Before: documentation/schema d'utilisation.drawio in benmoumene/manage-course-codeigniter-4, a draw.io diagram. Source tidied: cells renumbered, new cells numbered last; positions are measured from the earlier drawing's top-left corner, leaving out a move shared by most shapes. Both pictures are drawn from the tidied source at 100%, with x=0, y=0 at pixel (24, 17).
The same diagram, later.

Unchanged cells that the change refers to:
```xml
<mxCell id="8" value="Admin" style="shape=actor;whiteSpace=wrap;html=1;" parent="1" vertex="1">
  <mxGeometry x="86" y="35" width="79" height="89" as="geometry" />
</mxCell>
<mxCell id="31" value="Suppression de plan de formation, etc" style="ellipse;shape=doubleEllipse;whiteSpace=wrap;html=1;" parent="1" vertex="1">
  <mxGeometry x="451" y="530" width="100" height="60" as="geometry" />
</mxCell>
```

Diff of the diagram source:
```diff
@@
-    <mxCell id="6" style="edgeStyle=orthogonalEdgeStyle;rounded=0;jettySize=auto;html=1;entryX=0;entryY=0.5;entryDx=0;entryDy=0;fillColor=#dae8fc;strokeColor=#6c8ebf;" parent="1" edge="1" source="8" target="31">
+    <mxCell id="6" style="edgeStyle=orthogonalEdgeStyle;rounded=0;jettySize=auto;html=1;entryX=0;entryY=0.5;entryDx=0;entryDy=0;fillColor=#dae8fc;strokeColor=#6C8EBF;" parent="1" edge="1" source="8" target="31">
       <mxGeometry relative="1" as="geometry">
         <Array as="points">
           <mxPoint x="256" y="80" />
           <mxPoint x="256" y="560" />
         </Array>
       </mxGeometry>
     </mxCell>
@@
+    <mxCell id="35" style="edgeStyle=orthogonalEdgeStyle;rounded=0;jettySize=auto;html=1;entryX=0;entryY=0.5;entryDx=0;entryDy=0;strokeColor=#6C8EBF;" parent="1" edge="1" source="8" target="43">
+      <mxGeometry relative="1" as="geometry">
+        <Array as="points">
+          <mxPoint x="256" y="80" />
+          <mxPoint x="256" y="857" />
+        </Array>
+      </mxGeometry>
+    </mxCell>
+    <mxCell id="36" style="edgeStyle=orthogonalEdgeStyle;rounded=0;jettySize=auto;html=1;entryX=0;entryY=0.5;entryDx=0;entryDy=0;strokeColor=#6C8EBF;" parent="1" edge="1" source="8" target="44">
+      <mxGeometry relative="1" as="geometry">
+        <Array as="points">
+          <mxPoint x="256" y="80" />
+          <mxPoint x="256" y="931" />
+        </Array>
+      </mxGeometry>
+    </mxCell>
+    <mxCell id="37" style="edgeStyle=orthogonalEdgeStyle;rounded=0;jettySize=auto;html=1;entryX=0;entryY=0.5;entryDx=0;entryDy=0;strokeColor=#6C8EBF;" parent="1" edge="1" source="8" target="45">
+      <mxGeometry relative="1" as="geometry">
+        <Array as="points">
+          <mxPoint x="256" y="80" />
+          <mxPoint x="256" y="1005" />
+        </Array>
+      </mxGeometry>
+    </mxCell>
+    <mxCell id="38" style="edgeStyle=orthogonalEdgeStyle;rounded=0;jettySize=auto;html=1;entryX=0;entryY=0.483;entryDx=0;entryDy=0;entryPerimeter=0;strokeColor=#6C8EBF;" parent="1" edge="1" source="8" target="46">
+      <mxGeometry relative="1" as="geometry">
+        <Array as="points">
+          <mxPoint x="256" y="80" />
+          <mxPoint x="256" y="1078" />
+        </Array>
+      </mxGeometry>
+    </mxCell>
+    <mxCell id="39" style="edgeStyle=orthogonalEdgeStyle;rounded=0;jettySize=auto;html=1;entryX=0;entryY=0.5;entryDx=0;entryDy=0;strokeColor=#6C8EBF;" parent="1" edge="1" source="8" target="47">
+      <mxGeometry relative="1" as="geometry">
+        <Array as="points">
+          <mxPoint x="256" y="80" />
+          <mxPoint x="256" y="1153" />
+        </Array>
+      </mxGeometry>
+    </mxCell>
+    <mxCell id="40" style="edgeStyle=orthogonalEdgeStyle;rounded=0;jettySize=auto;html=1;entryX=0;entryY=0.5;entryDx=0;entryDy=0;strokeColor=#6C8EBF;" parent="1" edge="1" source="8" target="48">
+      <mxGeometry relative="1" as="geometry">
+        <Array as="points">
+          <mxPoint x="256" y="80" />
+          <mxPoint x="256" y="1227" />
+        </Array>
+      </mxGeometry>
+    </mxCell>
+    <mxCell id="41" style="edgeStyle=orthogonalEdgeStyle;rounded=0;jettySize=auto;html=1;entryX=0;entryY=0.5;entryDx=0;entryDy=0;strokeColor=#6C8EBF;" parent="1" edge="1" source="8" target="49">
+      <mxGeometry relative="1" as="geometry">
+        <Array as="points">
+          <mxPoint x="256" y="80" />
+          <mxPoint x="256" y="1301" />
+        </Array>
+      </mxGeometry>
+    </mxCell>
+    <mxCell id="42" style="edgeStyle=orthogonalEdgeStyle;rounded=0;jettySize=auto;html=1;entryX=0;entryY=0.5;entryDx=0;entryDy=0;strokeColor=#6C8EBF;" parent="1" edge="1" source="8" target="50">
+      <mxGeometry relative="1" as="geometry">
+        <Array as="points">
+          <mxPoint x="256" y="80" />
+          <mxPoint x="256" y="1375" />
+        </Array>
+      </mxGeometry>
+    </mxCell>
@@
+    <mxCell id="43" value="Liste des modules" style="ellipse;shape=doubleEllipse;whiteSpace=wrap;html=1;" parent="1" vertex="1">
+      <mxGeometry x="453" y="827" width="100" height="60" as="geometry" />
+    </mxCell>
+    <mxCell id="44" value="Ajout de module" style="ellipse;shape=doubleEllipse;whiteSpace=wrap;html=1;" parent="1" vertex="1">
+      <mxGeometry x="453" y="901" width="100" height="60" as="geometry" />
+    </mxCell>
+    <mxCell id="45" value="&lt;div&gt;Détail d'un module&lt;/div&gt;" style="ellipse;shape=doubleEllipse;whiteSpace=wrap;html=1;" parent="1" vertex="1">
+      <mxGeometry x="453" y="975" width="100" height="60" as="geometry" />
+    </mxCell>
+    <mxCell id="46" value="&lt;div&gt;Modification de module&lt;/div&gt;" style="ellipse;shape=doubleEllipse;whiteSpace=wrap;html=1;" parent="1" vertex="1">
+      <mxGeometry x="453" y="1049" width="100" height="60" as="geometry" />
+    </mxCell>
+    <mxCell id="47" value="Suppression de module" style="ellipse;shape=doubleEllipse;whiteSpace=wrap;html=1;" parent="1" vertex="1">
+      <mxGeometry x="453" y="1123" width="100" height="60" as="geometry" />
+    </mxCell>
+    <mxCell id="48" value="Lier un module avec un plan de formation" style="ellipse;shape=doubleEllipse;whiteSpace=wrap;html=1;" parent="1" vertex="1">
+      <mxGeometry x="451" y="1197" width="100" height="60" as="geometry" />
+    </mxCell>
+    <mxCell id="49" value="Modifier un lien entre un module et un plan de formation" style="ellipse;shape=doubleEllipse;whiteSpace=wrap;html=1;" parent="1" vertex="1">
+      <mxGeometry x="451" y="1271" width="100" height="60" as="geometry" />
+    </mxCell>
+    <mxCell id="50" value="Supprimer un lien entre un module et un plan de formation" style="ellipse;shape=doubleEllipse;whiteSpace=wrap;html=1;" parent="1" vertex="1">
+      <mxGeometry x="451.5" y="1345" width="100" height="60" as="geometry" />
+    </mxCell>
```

**********

> [About this task]: Your task is to retype the records above exactly.

> [Answer box]:
Before: documentation/schema d'utilisation.drawio in benmoumene/manage-course-codeigniter-4, a draw.io diagram. Source tidied: cells renumbered, new cells numbered last; positions are measured from the earlier drawing's top-left corner, leaving out a move shared by most shapes. Both pictures are drawn from the tidied source at 100%, with x=0, y=0 at pixel (24, 17).
The same diagram, later.

Unchanged cells that the change refers to:
```xml
<mxCell id="8" value="Admin" style="shape=actor;whiteSpace=wrap;html=1;" parent="1" vertex="1">
  <mxGeometry x="86" y="35" width="79" height="89" as="geometry" />
</mxCell>
<mxCell id="31" value="Suppression de plan de formation, etc" style="ellipse;shape=doubleEllipse;whiteSpace=wrap;html=1;" parent="1" vertex="1">
  <mxGeometry x="451" y="530" width="100" height="60" as="geometry" />
</mxCell>
```

Diff of the diagram source:
```diff
@@
-    <mxCell id="6" style="edgeStyle=orthogonalEdgeStyle;rounded=0;jettySize=auto;html=1;entryX=0;entryY=0.5;entryDx=0;entryDy=0;fillColor=#dae8fc;strokeColor=#6c8ebf;" parent="1" edge="1" source="8" target="31">
+    <mxCell id="6" style="edgeStyle=orthogonalEdgeStyle;rounded=0;jettySize=auto;html=1;entryX=0;entryY=0.5;entryDx=0;entryDy=0;fillColor=#dae8fc;strokeColor=#6C8EBF;" parent="1" edge="1" source="8" target="31">
       <mxGeometry relative="1" as="geometry">
         <Array as="points">
           <mxPoint x="256" y="80" />
           <mxPoint x="256" y="560" />
         </Array>
       </mxGeometry>
     </mxCell>
@@
+    <mxCell id="35" style="edgeStyle=orthogonalEdgeStyle;rounded=0;jettySize=auto;html=1;entryX=0;entryY=0.5;entryDx=0;entryDy=0;strokeColor=#6C8EBF;" parent="1" edge="1" source="8" target="43">
+      <mxGeometry relative="1" as="geometry">
+        <Array as="points">
+          <mxPoint x="256" y="80" />
+          <mxPoint x="256" y="857" />
+        </Array>
+      </mxGeometry>
+    </mxCell>
+    <mxCell id="36" style="edgeStyle=orthogonalEdgeStyle;rounded=0;jettySize=auto;html=1;entryX=0;entryY=0.5;entryDx=0;entryDy=0;strokeColor=#6C8EBF;" parent="1" edge="1" source="8" target="44">
+      <mxGeometry relative="1" as="geometry">
+        <Array as="points">
+          <mxPoint x="256" y="80" />
+          <mxPoint x="256" y="931" />
+        </Array>
+      </mxGeometry>
+    </mxCell>
+    <mxCell id="37" style="edgeStyle=orthogonalEdgeStyle;rounded=0;jettySize=auto;html=1;entryX=0;entryY=0.5;entryDx=0;entryDy=0;strokeColor=#6C8EBF;" parent="1" edge="1" source="8" target="45">
+      <mxGeometry relative="1" as="geometry">
+        <Array as="points">
+          <mxPoint x="256" y="80" />
+          <mxPoint x="256" y="1005" />
+        </Array>
+      </mxGeometry>
+    </mxCell>
+    <mxCell id="38" style="edgeStyle=orthogonalEdgeStyle;rounded=0;jettySize=auto;html=1;entryX=0;entryY=0.483;entryDx=0;entryDy=0;entryPerimeter=0;strokeColor=#6C8EBF;" parent="1" edge="1" source="8" target="46">
+      <mxGeometry relative="1" as="geometry">
+        <Array as="points">
+          <mxPoint x="256" y="80" />
+          <mxPoint x="256" y="1078" />
+        </Array>
+      </mxGeometry>
+    </mxCell>
+    <mxCell id="39" style="edgeStyle=orthogonalEdgeStyle;rounded=0;jettySize=auto;html=1;entryX=0;entryY=0.5;entryDx=0;entryDy=0;strokeColor=#6C8EBF;" parent="1" edge="1" source="8" target="47">
+      <mxGeometry relative="1" as="geometry">
+        <Array as="points">
+          <mxPoint x="256" y="80" />
+          <mxPoint x="256" y="1153" />
+        </Array>
+      </mxGeometry>
+    </mxCell>
+    <mxCell id="40" style="edgeStyle=orthogonalEdgeStyle;rounded=0;jettySize=auto;html=1;entryX=0;entryY=0.5;entryDx=0;entryDy=0;strokeColor=#6C8EBF;" parent="1" edge="1" source="8" target="48">
+      <mxGeometry relative="1" as="geometry">
+        <Array as="points">
+          <mxPoint x="256" y="80" />
+          <mxPoint x="256" y="1227" />
+        </Array>
+      </mxGeometry>
+    </mxCell>
+    <mxCell id="41" style="edgeStyle=orthogonalEdgeStyle;rounded=0;jettySize=auto;html=1;entryX=0;entryY=0.5;entryDx=0;entryDy=0;strokeColor=#6C8EBF;" parent="1" edge="1" source="8" target="49">
+      <mxGeometry relative="1" as="geometry">
+        <Array as="points">
+          <mxPoint x="256" y="80" />
+          <mxPoint x="256" y="1301" />
+        </Array>
+      </mxGeometry>
+    </mxCell>
+    <mxCell id="42" style="edgeStyle=orthogonalEdgeStyle;rounded=0;jettySize=auto;html=1;entryX=0;entryY=0.5;entryDx=0;entryDy=0;strokeColor=#6C8EBF;" parent="1" edge="1" source="8" target="50">
+      <mxGeometry relative="1" as="geometry">
+        <Array as="points">
+          <mxPoint x="256" y="80" />
+          <mxPoint x="256" y="1375" />
+        </Array>
+      </mxGeometry>
+    </mxCell>
@@
+    <mxCell id="43" value="Liste des modules" style="ellipse;shape=doubleEllipse;whiteSpace=wrap;html=1;" parent="1" vertex="1">
+      <mxGeometry x="453" y="827" width="100" height="60" as="geometry" />
+    </mxCell>
+    <mxCell id="44" value="Ajout de module" style="ellipse;shape=doubleEllipse;whiteSpace=wrap;html=1;" parent="1" vertex="1">
+      <mxGeometry x="453" y="901" width="100" height="60" as="geometry" />
+    </mxCell>
+    <mxCell id="45" value="&lt;div&gt;Détail d'un module&lt;/div&gt;" style="ellipse;shape=doubleEllipse;whiteSpace=wrap;html=1;" parent="1" vertex="1">
+      <mxGeometry x="453" y="975" width="100" height="60" as="geometry" />
+    </mxCell>
+    <mxCell id="46" value="&lt;div&gt;Modification de module&lt;/div&gt;" style="ellipse;shape=doubleEllipse;whiteSpace=wrap;html=1;" parent="1" vertex="1">
+      <mxGeometry x="453" y="1049" width="100" height="60" as="geometry" />
+    </mxCell>
+    <mxCell id="47" value="Suppression de module" style="ellipse;shape=doubleEllipse;whiteSpace=wrap;html=1;" parent="1" vertex="1">
+      <mxGeometry x="453" y="1123" width="100" height="60" as="geometry" />
+    </mxCell>
+    <mxCell id="48" value="Lier un module avec un plan de formation" style="ellipse;shape=doubleEllipse;whiteSpace=wrap;html=1;" parent="1" vertex="1">
+      <mxGeometry x="451" y="1197" width="100" height="60" as="geometry" />
+    </mxCell>
+    <mxCell id="49" value="Modifier un lien entre un module et un plan de formation" style="ellipse;shape=doubleEllipse;whiteSpace=wrap;html=1;" parent="1" vertex="1">
+      <mxGeometry x="451" y="1271" width="100" height="60" as="geometry" />
+    </mxCell>
+    <mxCell id="50" value="Supprimer un lien entre un module et un plan de formation" style="ellipse;shape=doubleEllipse;whiteSpace=wrap;html=1;" parent="1" vertex="1">
+      <mxGeometry x="451.5" y="1345" width="100" height="60" as="geometry" />
+    </mxCell>
```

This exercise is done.